A few buddies from the program also elected the China trip. We decided to take advantage of what little free summer we had and head over a few days early to explore Hong Kong. I was stoked and immediately started planning. Within a week I had an excel sheet with activities built out to the half hour. We booked our hotel, purchased our plane tickets, and raided the local TJ MAXX for matching Hawaiian shirts.
Before we knew it, we had wrapped up Year 1 of the MBA program and were heading to Houston to catch our flight to Hong Kong. I attempted to get some rest on EVA Air's Hello Kitty plane but my mind was running wild with anticipation.
19ish hours and one quick stop in Taipei later, we had arrived. We grabbed our bags and somehow hailed a taxi. I don't know the weight or passenger limit of these vehicles but I'm certain we broke both. We were all pretty tired, the humidity was outrageous, and the only thing we had to cool us down was a tiny desk fan the driver had positioned on the corner of his dashboard. It had the strength and cooling factor of a toddler blowing out birthday candles.
Nauseous, hungry, and itching to use our selfie stick, we finally made it to Kowloon. We checked in to what may have been the cheapest hotel in all of Kowloon, dropped off our bags, and hit the streets.
Over the next few days, we explored a fraction of what Hong Kong had to offer.
There was an epic trek to Victoria Peak. As the sun disappeared, electrical lights on an endless sea of skyscrapers appeared.
Another day, as rain attempted to foil our visit to Tian Tan Buddha (AKA Big Buddha), we hopped on a bus and winded our way up to Ngong Ping. A thick fog covered the mountain. Visitors were few and far between. We climbed the 268 steps up to the Buddha and dined on some interesting vegetarian options at Po Lin Monastery.
By way of Uber and a transfer to a local cabbie, we ventured to the outer territories to Sai Wan Pavilion. We began our hike in search of Sheung Luk Stream. After miles of beautiful beaches and trails, we arrived at a picturesque waterfall.

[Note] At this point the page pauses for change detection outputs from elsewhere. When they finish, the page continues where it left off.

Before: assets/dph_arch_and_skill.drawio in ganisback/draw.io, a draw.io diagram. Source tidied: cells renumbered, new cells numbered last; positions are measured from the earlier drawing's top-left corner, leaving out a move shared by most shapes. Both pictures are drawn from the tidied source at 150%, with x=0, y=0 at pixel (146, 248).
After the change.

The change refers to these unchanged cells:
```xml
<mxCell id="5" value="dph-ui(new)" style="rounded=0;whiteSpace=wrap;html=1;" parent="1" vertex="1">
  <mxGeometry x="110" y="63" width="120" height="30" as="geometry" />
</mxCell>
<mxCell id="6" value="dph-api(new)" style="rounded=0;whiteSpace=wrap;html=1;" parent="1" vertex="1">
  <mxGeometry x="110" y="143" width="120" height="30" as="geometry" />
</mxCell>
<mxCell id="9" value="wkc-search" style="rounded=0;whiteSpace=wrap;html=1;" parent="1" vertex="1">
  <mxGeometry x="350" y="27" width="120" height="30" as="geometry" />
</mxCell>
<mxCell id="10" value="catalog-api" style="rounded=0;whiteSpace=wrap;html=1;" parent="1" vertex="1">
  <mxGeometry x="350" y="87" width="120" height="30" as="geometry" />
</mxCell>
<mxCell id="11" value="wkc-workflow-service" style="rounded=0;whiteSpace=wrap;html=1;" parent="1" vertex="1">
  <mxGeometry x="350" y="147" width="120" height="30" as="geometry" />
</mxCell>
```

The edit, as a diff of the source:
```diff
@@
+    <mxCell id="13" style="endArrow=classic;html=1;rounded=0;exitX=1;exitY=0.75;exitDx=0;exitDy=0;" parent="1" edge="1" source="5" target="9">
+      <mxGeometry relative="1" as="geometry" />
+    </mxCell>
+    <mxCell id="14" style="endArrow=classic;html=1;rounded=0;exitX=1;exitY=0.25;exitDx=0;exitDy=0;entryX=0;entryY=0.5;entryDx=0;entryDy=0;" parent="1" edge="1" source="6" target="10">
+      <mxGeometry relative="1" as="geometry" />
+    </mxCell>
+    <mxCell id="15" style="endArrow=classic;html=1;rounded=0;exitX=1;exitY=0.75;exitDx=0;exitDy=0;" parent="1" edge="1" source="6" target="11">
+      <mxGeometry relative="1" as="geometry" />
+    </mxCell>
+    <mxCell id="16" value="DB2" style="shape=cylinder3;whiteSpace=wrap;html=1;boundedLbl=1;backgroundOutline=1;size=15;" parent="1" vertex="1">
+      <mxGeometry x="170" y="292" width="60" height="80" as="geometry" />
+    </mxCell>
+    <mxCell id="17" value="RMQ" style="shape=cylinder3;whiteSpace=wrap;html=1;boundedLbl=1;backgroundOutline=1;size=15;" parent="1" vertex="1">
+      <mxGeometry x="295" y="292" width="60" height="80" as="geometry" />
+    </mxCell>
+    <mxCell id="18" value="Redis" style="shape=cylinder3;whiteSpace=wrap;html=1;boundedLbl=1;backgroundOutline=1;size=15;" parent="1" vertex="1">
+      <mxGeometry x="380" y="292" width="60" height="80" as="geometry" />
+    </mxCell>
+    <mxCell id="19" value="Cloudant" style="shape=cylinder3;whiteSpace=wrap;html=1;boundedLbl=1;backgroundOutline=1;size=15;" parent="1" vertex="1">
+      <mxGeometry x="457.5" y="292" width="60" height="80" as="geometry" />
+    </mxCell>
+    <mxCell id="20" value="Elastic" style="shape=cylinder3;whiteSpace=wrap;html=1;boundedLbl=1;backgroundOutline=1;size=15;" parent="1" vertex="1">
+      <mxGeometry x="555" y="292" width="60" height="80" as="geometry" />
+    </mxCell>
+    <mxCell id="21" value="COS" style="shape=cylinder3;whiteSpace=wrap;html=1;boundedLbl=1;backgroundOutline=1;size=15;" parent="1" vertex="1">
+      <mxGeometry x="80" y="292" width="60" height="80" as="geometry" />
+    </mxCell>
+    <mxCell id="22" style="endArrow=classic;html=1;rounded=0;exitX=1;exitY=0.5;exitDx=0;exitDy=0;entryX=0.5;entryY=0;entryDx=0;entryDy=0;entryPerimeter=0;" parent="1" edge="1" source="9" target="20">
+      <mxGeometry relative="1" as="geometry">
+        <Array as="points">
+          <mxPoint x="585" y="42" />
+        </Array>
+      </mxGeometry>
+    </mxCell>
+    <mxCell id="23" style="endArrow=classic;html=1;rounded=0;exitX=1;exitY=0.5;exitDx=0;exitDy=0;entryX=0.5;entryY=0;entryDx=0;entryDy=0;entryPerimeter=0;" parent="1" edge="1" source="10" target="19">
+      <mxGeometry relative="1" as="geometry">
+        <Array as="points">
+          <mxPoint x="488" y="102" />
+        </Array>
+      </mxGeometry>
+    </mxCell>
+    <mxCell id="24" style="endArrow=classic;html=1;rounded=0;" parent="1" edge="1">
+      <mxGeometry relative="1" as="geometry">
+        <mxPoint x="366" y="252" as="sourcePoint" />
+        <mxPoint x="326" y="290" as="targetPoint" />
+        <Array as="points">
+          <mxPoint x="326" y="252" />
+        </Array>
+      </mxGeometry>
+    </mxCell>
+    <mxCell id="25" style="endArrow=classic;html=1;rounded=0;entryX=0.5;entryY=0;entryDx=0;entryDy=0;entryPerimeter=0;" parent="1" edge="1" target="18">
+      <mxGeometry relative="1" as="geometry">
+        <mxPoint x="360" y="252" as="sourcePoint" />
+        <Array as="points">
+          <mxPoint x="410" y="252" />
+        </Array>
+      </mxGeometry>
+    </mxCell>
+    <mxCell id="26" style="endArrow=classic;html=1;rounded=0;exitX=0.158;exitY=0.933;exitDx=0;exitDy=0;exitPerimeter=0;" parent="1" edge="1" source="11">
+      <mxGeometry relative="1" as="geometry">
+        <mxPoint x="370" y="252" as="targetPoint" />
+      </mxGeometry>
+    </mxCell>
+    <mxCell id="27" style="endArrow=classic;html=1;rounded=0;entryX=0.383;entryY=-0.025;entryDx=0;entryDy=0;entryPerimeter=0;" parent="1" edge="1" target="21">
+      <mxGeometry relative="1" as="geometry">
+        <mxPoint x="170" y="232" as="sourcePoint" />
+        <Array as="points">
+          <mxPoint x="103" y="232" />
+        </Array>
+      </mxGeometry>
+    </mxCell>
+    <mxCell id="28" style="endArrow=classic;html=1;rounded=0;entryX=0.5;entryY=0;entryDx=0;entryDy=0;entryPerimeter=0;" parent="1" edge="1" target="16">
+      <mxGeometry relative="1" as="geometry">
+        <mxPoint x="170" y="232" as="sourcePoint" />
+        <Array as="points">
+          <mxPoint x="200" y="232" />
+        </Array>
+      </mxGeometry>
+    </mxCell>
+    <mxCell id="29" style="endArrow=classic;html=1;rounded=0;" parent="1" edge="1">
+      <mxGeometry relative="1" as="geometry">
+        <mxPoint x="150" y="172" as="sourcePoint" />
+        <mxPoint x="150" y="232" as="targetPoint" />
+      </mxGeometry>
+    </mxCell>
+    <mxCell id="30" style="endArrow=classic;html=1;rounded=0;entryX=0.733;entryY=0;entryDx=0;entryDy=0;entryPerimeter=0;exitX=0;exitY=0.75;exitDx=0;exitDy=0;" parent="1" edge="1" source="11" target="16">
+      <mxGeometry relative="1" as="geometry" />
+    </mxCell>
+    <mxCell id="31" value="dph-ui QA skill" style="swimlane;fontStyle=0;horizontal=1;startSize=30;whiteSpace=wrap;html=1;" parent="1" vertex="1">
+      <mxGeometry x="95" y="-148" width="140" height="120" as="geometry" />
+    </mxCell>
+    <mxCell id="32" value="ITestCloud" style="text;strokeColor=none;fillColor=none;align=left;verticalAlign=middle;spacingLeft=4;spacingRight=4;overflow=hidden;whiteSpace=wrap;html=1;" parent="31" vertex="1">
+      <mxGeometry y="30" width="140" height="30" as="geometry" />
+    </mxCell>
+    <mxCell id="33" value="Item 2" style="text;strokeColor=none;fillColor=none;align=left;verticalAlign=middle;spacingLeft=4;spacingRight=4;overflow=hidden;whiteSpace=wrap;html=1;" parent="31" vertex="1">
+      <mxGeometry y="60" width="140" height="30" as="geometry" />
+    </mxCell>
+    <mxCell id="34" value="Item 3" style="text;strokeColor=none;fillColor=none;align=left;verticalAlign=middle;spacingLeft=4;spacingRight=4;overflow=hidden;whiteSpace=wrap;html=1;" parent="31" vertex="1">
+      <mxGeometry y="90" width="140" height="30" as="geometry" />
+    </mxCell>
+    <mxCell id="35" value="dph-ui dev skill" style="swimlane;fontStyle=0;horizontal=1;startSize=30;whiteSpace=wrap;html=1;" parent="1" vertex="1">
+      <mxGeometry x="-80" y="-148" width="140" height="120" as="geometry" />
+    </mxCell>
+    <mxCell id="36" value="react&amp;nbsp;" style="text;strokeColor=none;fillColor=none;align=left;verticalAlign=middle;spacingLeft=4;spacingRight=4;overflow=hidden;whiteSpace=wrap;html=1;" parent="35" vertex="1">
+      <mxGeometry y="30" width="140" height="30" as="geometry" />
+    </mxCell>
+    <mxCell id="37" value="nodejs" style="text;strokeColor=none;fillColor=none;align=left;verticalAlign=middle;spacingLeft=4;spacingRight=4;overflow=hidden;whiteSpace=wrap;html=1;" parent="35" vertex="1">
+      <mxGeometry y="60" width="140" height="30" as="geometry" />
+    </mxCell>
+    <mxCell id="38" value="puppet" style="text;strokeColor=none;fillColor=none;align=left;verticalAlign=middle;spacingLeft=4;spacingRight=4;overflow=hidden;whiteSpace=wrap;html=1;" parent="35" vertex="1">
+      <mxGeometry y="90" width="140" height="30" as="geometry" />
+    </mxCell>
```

We had it all to ourselves initially but with time, others arrived--- including a Buddhist monk who free climbed the face of the waterfall.
But the reality is we didn't even need to leave the city in our search for adventure. At every corner there was something new, something impressively different than anything we had seen before.

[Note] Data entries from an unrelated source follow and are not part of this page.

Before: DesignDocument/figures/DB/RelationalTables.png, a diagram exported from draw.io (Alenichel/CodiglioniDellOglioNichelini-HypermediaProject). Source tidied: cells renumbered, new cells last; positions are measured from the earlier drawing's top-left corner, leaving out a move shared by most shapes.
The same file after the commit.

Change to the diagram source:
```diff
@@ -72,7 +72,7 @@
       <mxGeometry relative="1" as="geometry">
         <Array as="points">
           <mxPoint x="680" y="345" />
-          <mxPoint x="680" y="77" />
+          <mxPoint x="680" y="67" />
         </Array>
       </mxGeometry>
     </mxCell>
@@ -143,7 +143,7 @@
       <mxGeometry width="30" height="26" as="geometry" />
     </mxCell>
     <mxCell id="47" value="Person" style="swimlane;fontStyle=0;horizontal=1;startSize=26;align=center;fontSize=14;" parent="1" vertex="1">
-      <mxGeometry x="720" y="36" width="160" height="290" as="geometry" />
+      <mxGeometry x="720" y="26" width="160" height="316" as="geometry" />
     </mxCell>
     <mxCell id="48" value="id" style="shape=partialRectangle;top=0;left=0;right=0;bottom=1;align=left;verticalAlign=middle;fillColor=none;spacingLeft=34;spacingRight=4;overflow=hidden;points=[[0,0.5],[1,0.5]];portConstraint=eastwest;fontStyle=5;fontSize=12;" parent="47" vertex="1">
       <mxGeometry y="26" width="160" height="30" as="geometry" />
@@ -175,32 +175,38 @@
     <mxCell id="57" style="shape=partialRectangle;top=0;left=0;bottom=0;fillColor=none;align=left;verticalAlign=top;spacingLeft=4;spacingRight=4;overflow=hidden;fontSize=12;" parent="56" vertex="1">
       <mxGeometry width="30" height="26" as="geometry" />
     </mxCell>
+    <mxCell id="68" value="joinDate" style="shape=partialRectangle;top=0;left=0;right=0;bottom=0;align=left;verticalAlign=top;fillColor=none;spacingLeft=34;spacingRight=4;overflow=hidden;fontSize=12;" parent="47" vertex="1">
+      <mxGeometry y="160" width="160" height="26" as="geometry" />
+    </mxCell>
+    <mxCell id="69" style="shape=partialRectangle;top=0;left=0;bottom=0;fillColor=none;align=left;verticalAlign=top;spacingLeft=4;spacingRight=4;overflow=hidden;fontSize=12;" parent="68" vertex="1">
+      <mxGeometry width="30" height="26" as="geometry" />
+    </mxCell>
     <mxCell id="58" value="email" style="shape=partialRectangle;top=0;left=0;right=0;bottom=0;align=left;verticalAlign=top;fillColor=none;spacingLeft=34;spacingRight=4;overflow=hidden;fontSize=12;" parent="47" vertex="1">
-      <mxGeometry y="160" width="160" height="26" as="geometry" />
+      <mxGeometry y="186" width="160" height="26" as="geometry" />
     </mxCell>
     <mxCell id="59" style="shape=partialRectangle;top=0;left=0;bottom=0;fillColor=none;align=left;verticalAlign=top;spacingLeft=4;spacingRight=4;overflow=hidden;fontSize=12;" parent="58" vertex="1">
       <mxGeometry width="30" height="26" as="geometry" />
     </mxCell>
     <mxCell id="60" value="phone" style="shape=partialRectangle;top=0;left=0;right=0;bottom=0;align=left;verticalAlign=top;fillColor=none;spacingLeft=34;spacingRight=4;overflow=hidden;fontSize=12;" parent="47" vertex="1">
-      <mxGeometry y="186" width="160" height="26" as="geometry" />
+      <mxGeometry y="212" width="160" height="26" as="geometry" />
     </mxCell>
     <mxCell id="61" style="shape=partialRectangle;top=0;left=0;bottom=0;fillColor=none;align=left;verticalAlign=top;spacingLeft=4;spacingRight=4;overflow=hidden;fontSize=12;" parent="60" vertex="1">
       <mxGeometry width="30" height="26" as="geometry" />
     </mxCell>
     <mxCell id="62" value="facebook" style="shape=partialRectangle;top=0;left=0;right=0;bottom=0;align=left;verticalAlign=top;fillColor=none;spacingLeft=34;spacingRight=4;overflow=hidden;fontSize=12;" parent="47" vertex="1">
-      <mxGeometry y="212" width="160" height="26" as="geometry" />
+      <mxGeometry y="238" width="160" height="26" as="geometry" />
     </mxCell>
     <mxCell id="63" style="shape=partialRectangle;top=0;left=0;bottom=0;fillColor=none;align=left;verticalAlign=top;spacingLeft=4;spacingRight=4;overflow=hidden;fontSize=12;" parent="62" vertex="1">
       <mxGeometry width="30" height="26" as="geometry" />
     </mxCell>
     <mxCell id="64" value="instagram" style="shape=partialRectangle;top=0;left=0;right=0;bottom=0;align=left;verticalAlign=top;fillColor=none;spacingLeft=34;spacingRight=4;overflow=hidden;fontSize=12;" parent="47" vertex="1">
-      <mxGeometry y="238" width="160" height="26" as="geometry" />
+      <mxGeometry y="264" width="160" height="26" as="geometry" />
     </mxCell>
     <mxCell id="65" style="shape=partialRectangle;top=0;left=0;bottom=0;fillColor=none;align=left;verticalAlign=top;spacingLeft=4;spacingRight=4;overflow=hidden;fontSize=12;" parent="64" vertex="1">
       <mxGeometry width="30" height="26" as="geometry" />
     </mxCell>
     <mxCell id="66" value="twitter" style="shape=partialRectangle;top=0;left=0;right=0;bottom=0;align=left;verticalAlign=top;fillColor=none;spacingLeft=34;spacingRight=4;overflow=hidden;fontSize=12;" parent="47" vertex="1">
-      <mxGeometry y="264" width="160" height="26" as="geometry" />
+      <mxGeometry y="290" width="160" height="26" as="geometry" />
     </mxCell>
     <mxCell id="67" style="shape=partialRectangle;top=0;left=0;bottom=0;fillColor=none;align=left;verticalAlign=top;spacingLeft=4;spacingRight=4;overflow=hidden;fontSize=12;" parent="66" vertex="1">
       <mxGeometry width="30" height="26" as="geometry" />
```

You could see a new world on a single street. Each vendor, each passerby a new story. Every sight and smell, a new universe.
In Hong Kong, adventure is infinite.